Round an holy calm diffusing
Love of peace, and lonely musing,
In hollow murmurs died away.
MELANCHOLY FROM "IL PENSEROSO."
-hail, thou goddess, sage and holy,
Hail, divinest Melancholy,
Whose saintly visage is too bright
Sweet bird that shunn'st the noise of Folly,
Foreboding, or anticipation of any unfortunate event that may happen, produces the species of melancholy called Sadness, as in the following Examples:-
ANTONIO, DOUBTFUL OF HIS VENTURES AT SEA.
In sooth, I know not why I am so sad,
It wearies me, you say it wearies you;
But how I caught it, found it, or came by it,
What stuff 'tis made of, whereof 'tis born,
I am to learn-and such a want wit sadness makes of me,
HENRY VI. WAITING NEWS FROM HIS ARMY.
This battle fares like to the morning's war,
When dying clouds contend with glowing light;
What time the shepherd, blowing of his nails,
Can neither call it perfect day, or night,
Now sways it this way, like a mighty sea,
'Would I were dead! if God's good will were so :
For what is in this world, but grief and woe?
O God! methinks, it were a happy life,
To be no better than a homely swain;
To sit upon a hill as I do now,
To carve out dials quaintly, point by point,
Thereby to see the minutes how they run.
RICHARD II. ON BOLINGBROKE'S REVOLT AND SUCCESS.
Of comfort no man speak:
Let's talk of graves, of worms, and epitaphs;
Make dust our paper, and with rainy eyes,
Write sorrow on the bosom of the earth,
Let's chuse executors, and talk of wills;
To monarchize, be fear'd, and kill with looks,
Bores through his castle-wall, and-farewell king,—
VALENTINE IN HIS BANISHMENT.
Thou gentle nymph, cherish thy forlorn swain !
PHILOSOPHIC MELANCHOLY, OR PENSIVENESS.
The nature of philosophic melancholy is well described by, and exemplified in, the character of Jaques, in Shakespeare's "As you Like it," who in the following speech, after describing various kinds of melancholy, explains the nature of his own; which it is to be observed however, has a mixture of cynical

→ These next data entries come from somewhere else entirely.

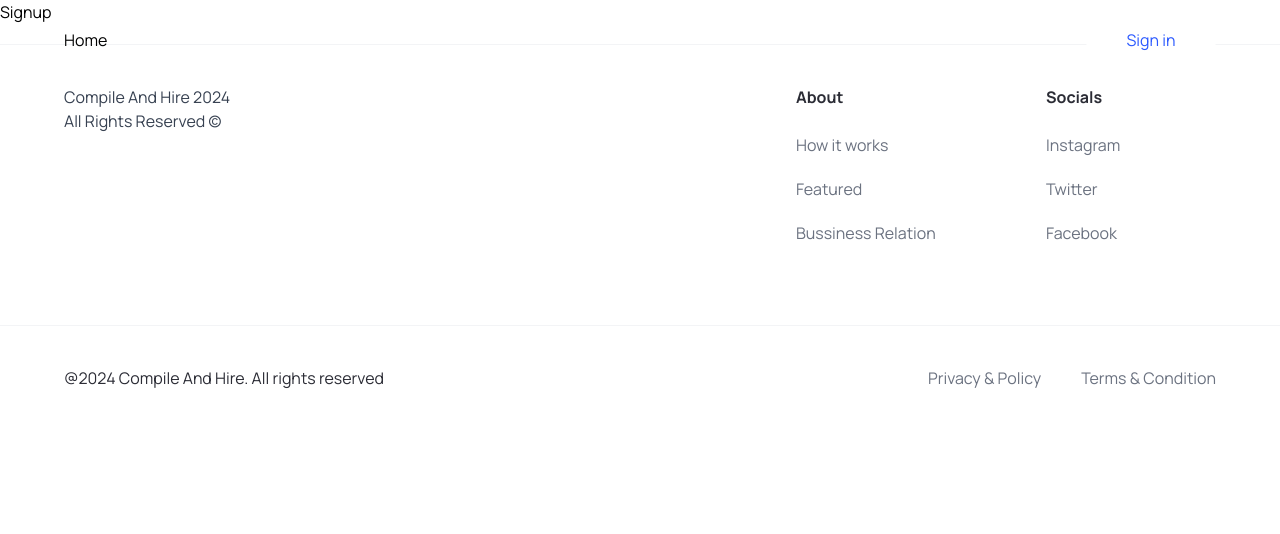
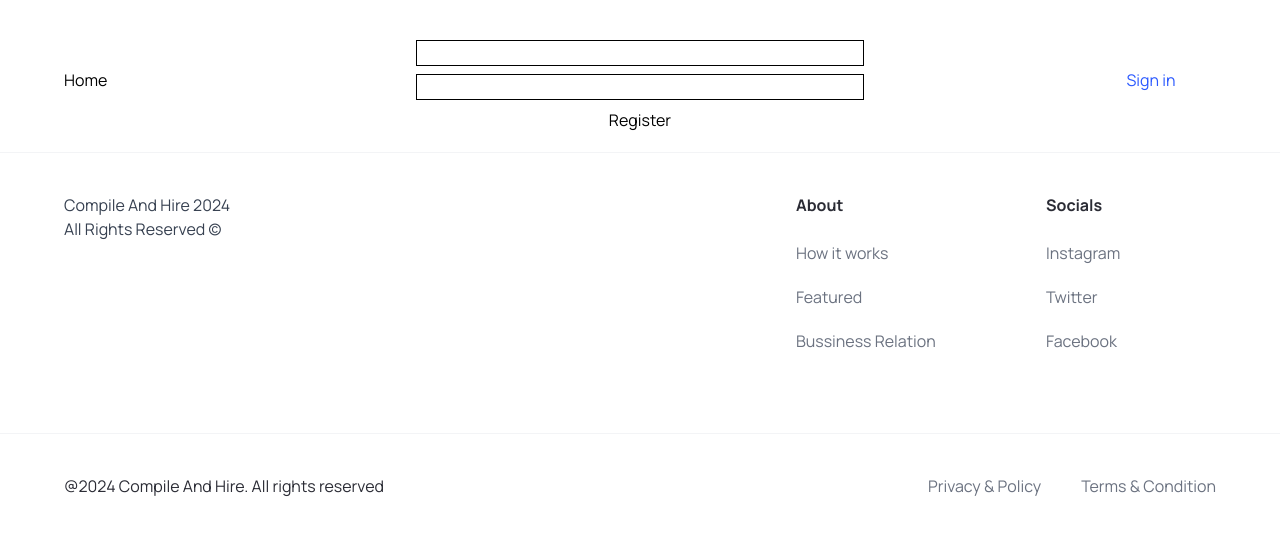
Before and after one commit to thomasbulll/Compile-And-Hire, a Next.js app: page /signup in a window 1280 px wide. Shown: the top 534 px of the page. Built offline with nearby package versions, Linux system fonts and the light colour scheme.

Commit message:
Add basic signup

```diff
--- /dev/null
+++ b/app/api/auth/[...nextauth]/route.ts
@@ -0,0 +1,31 @@
+import NextAuth from 'next-auth';
+import CredentialsProvider from 'next-auth/providers/credentials';
+// import { compare } from 'bcrypt';
+// import { sql } from '@vercel/postgres';
+
+const handler = NextAuth({
+  providers: [
+    CredentialsProvider({
+      credentials: {
+        email: {},
+        password: {},
+      },
+      async authorize(credentials, req) {
+        const user = { id: "1", name: "J Smith", email: "jsmith@example.com" }
+
+        if (user) {
+            // Any object returned will be saved in `user` property of the JWT
+            return user
+        } else {
+            // If you return null then an error will be displayed advising the user to check their details.
+            return null
+
+            // You can also Reject this callback with an Error thus the user will be sent to the error page with the error message as a query parameter
+        }
+
+      },
+    }),
+  ],
+});
+
+export { handler as GET, handler as POST };
--- /dev/null
+++ b/app/api/auth/register/route.ts
@@ -0,0 +1,14 @@
+import { NextResponse } from 'next/server';
+
+export async function POST(request: Request) {
+  try {
+    const { email, password } = await request.json();
+    // validate email and password
+    console.log({ email, password });
+
+  } catch (e) {
+    console.log({ e });
+  }
+
+  return NextResponse.json({ message: 'success' });
+}
--- a/app/components/NavBar.tsx
+++ /dev/null
@@ -1,25 +0,0 @@
-import React from 'react'
-import Link from 'next/link';
-// import Image from 'next/image';
-import { CustomButton } from '@/components';
-
-
-const NavBar = () => {
-  return (
-    <header className="w-full absolute z-10">
-        <nav className='max-w-[1440px] mx-auto flex justify-between items-center sm:px-16 px-6 py-4 bg-transparent'>
-            <Link href="" className='flex justify-center items-center'>
-                Home
-            </Link>
-
-            <CustomButton
-                title='Sign in'
-                btnType='button'
-                containerStyles='bg-gray-100 text-primary-blue rounded-full bg-white min-w-[130px] hover:bg-gray-200'
-            />
-        </nav>
-    </header>
-  )
-}
-
-export default NavBar
--- a/app/signup/page.tsx
+++ b/app/signup/page.tsx
@@ -1,9 +1,8 @@
-import { Signup } from "@/components";
+import { SignupForm } from "@/components";
+import { FormEvent } from "react";
 
-export default function Home() {
+export default async function Home() {
     return (
-      <main className="main">
-        <Signup />
-      </main>
+      <SignupForm/>
     );
   }
--- a/components/Signup.tsx
+++ /dev/null
@@ -1,9 +0,0 @@
-import React from 'react'
-
-const Signup = () => {
-  return (
-    <div>Signup</div>
-  )
-}
-
-export default Signup
--- /dev/null
+++ b/components/forms/SignupForm.tsx
@@ -0,0 +1,36 @@
+'use client';
+
+import { FormEvent } from 'react';
+
+export default function SignupForm() {
+  const handleSubmit = async (e: FormEvent<HTMLFormElement>) => {
+    e.preventDefault();
+    const formData = new FormData(e.currentTarget);
+    const response = await fetch(`/api/auth/register`, {
+      method: 'POST',
+      body: JSON.stringify({
+        email: formData.get('email'),
+        password: formData.get('password'),
+      }),
+    });
+    console.log({ response });
+  };
+  return (
+    <form
+      onSubmit={handleSubmit}
+      className="flex flex-col gap-2 mx-auto max-w-md mt-10"
+    >
+      <input
+        name="email"
+        className="border border-black text-black"
+        type="email"
+      />
+      <input
+        name="password"
+        className="border border-black  text-black"
+        type="password"
+      />
+      <button type="submit">Register</button>
+    </form>
+  );
+}
--- a/components/index.tsx
+++ b/components/index.tsx
@@ -3,7 +3,7 @@ import CustomButton from './CustomButton';
 import NavBar from './NavBar';
 import Footer from './Footer';
 import Login from './Login';
-import Signup from './Signup';
+import SignupForm from './forms/SignupForm';
 
 export{
     Hero,
@@ -11,5 +11,5 @@ export{
     NavBar,
     Footer,
     Login,
-    Signup
+    SignupForm
 }
--- a/package.json
+++ b/package.json
@@ -9,7 +9,9 @@
     "lint": "next lint"
   },
   "dependencies": {
+    "bcrypt": "^5.1.1",
     "next": "14.1.4",
+    "next-auth": "^4.24.7",
     "react": "^18",
     "react-dom": "^18"
   },
```
Also changed, not shown: app/globals.css (line endings or trailing spaces), 1 other file (tests, documents, lock files or other folders).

ness in it, differing from the mild kind of melancholy called pensiveness.
JAQUES, IN "AS YOU LIKE IT.”
I have neither the scholar's melancholy, which is emulation; nor the musician's, which is fantastical; nor the courtier's, which is proud; nor the soldier's, which is ambitious; nor the lawyer's, which is politic; nor the lady's, which is nice; nor the lover's, which is all these; but it is a melancholy of my own, compounded of many simples, extracted from many objects, and indeed, the sundry contemplation of my travels, in which my often rumination wraps me in a most humorous sadness.
JAQUES, MORALIZING ON THE STAG.

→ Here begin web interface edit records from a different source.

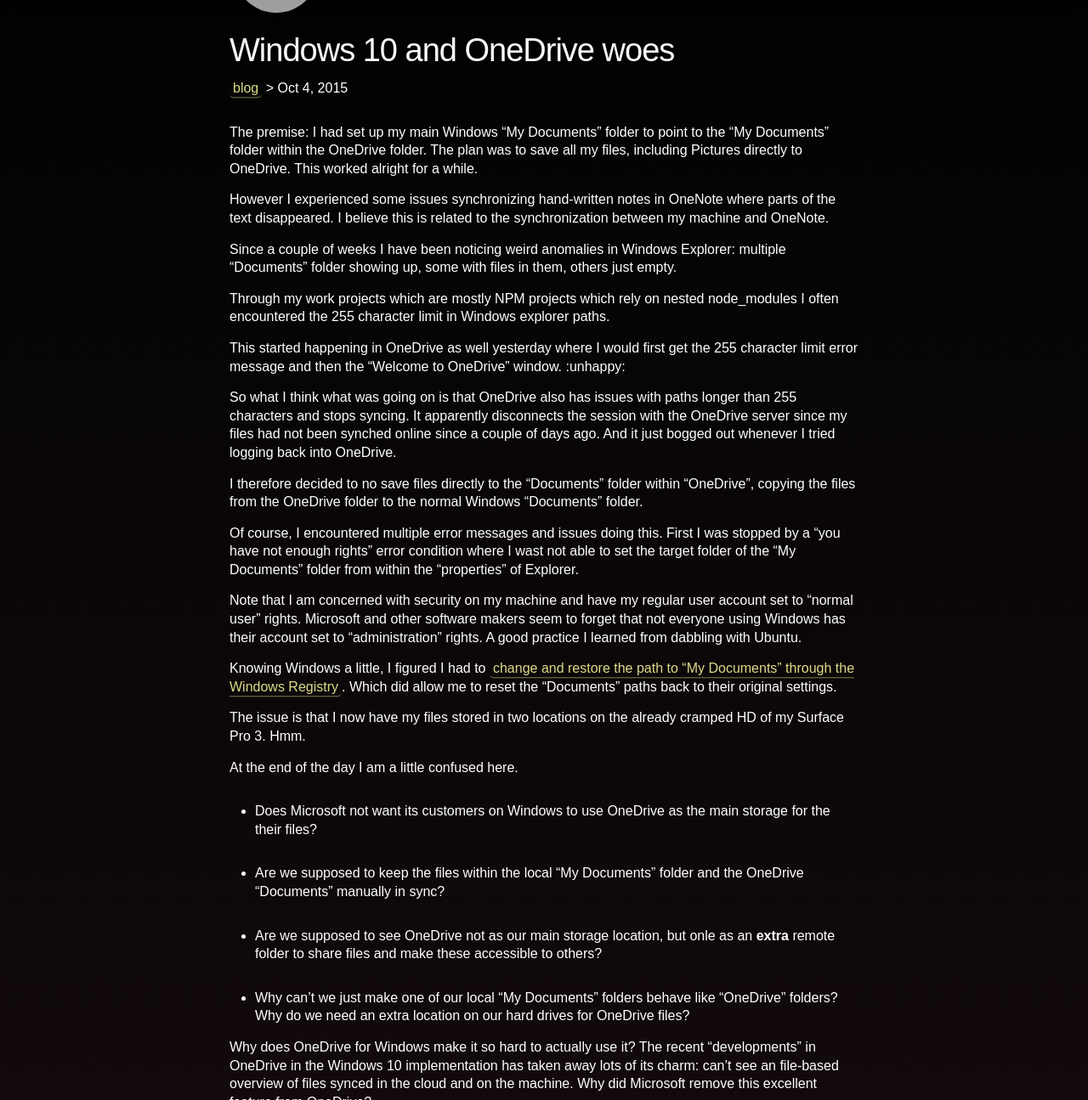
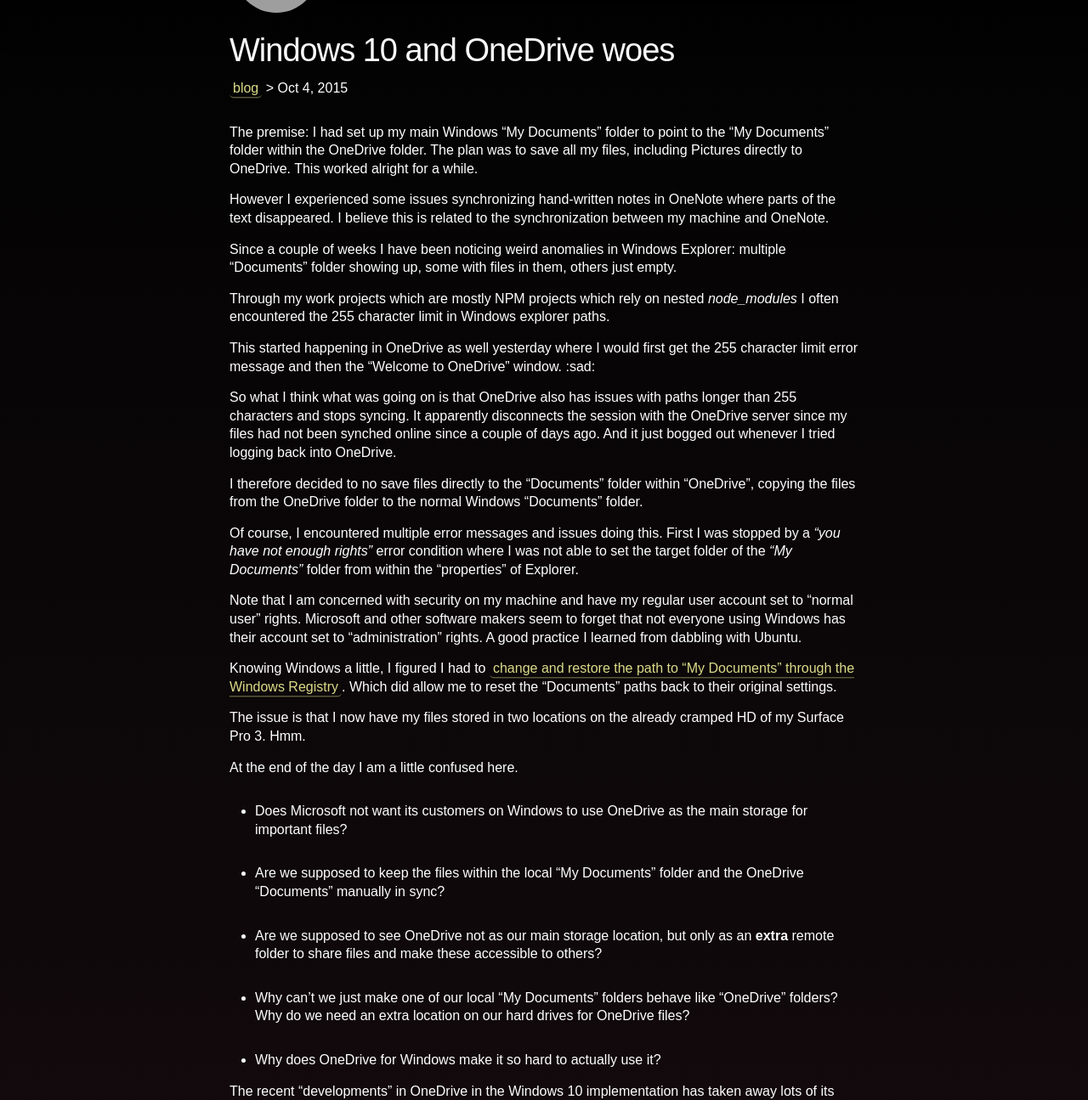
Before and after one commit to johanbove/johanbove.github.io, a Jekyll site: the page built from _posts/2015-10-04-OneDrive-Windows10-Woes.md, in a window 1280 px wide and 1400 px high, cut to the strip 105-1400 px from the top of the window. Shown: the whole strip at 85% size. Built offline with Jekyll 4.4.1, drawn with Linux system fonts in a browser that asks for light colours; comment, search, counter and statistics services are not loaded; some of the changed text lies outside the part shown; grey boxes are pictures that could not be loaded.

Commit message:
Update post
Fixed typos

```diff
--- a/_posts/2015-10-04-OneDrive-Windows10-Woes.md
+++ b/_posts/2015-10-04-OneDrive-Windows10-Woes.md
@@ -11,15 +11,15 @@
 
 Since a couple of weeks I have been noticing weird anomalies in Windows Explorer: multiple "Documents" folder showing up, some with files in them, others just empty.
 
-Through my work projects which are mostly NPM projects which rely on nested node_modules I often encountered the 255 character limit in Windows explorer paths.
+Through my work projects which are mostly NPM projects which rely on nested *node_modules* I often encountered the 255 character limit in Windows explorer paths.
 
-This started happening in OneDrive as well yesterday where I would first get the 255 character limit error message and then the "Welcome to OneDrive" window. :unhappy:
+This started happening in OneDrive as well yesterday where I would first get the 255 character limit error message and then the "Welcome to OneDrive" window. :sad:
 
 So what I think what was going on is that OneDrive also has issues with paths longer than 255 characters and stops syncing. It apparently disconnects the session with the OneDrive server since my files had not been synched online since a couple of days ago. And it just bogged out whenever I tried logging back into OneDrive.
 
 I therefore decided to no save files directly to the "Documents" folder within "OneDrive", copying the files from the OneDrive folder to the normal Windows "Documents" folder.
 
-Of course, I encountered multiple error messages and issues doing this. First I was stopped by a "you have not enough rights" error condition where I wast not able to set the target folder of the "My Documents" folder from within the "properties" of Explorer.
+Of course, I encountered multiple error messages and issues doing this. First I was stopped by a *"you have not enough rights"* error condition where I was not able to set the target folder of the *"My Documents"* folder from within the "properties" of Explorer.
 
 Note that I am concerned with security on my machine and have my regular user account set to "normal user" rights. Microsoft and other software makers seem to forget that not everyone using Windows has their account set to "administration" rights. A good practice I learned from dabbling with Ubuntu.
 
@@ -29,14 +29,15 @@
 
 At the end of the day I am a little confused here.
 
- - Does Microsoft not want its customers on Windows to use OneDrive as the main storage for the their files?
+ - Does Microsoft not want its customers on Windows to use OneDrive as the main storage for important files?
  - Are we supposed to keep the files within the local "My Documents" folder and the OneDrive "Documents" manually in sync?
- - Are we supposed to see OneDrive not as our main storage location, but onle as an **extra** remote folder to share files and make these accessible to others?
+ - Are we supposed to see OneDrive not as our main storage location, but only as an **extra** remote folder to share files and make these accessible to others?
  - Why can't we just make one of our local "My Documents" folders behave like "OneDrive" folders? Why do we need an extra location on our hard drives for OneDrive files?
+ - Why does OneDrive for Windows make it so hard to actually use it?
 
-Why does OneDrive for Windows make it so hard to actually use it? The recent "developments" in OneDrive in the Windows 10 implementation has taken away lots of its charm: can't see an file-based overview of files synced in the cloud and on the machine. Why did Microsoft remove this excellent feature from OneDrive?
+ The recent "developments" in OneDrive in the Windows 10 implementation has taken away lots of its charm: we can't see an file-based overview of files synced in the cloud and on the machine any more for instance. It puzzles me as to why Microsoft removed this previously excellent feature from OneDrive.
 
-Ever since the name changing fiasco of SkyDrive to OneDrive I believe the quality of this application and service to be very questionable.
+Ever since the name changing fiasco of SkyDrive to OneDrive in Windows 8 I believe the quality of this application and service to be very questionable.
 
 In the end: I wanted to believe in OneDrive as my cloud storage solution, but I just can't trust it due to the above mentioned issues.
 
@@ -48,7 +49,6 @@
 
 **Why is OneDrive more cause for concern than being the file syncing solution Windows needs?**
 
-
 ## Screenshots
 
 Moving all he files back from the OneDrive folder into My Documents:
```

The melancholy Jaques grieves at that,
Duke. But what said Jaques ?
Did he not moralize on the spectacle?
Lord. O yes, into a thousand similes;
First, for his weeping in the needless stream;
To that which hath too much. Then being alonę,
MACBETH, ON THE FLIGHT OF TIME.
Told by an idiot, full of sound and fury,
FEAR, (violent and sudden) opens very wide the eyes and mouth; shortens the nose; draws down the eyebrows: gives the countenance an air of wildness; covers it with deadly paleness; draws back the elbows parallel with the sides; lifts up the open hands and fingers together to the height of the breast; so that the palms face the dreadful object, like shields opposed to it; one foot is drawn back behind the other, so that the body seems shrinking from the danger, and putting itself in a posture for flight. The heart beats violently; the breath is quick and short; the whole body is thrown into a general tremor. The voice is weak and trembling; the sentences are short, and the meaning confused and incoherent. Collins, thus describes Fear in his Ode on the Passions.
First Fear, her hand its skill to try,
Fear of imminent danger, real or fancied, produces in timorous persons, as women and children, violent shrieks without any articulate sound of words; and sometimes irrovocably confounds the understanding, producing a silent and motionless torpidity, which is followed by faintings, and oftentimes by death.
Fear is but active grief, avoiding pain,
Yet flies too faintly, and avoids in vain;
While stagnant spirits thick'ning as they spread,
O'er the cold heart, crawl slow like living lead,
What though the eye's prompt ray, keen light'ning dart,
THE SCHOOL-BOY CROSSING A CHURCH YARD AT NIGHT. Oft in the lone church yard at night I've seen,
By glimpse of moonshine checkering thro' the trees,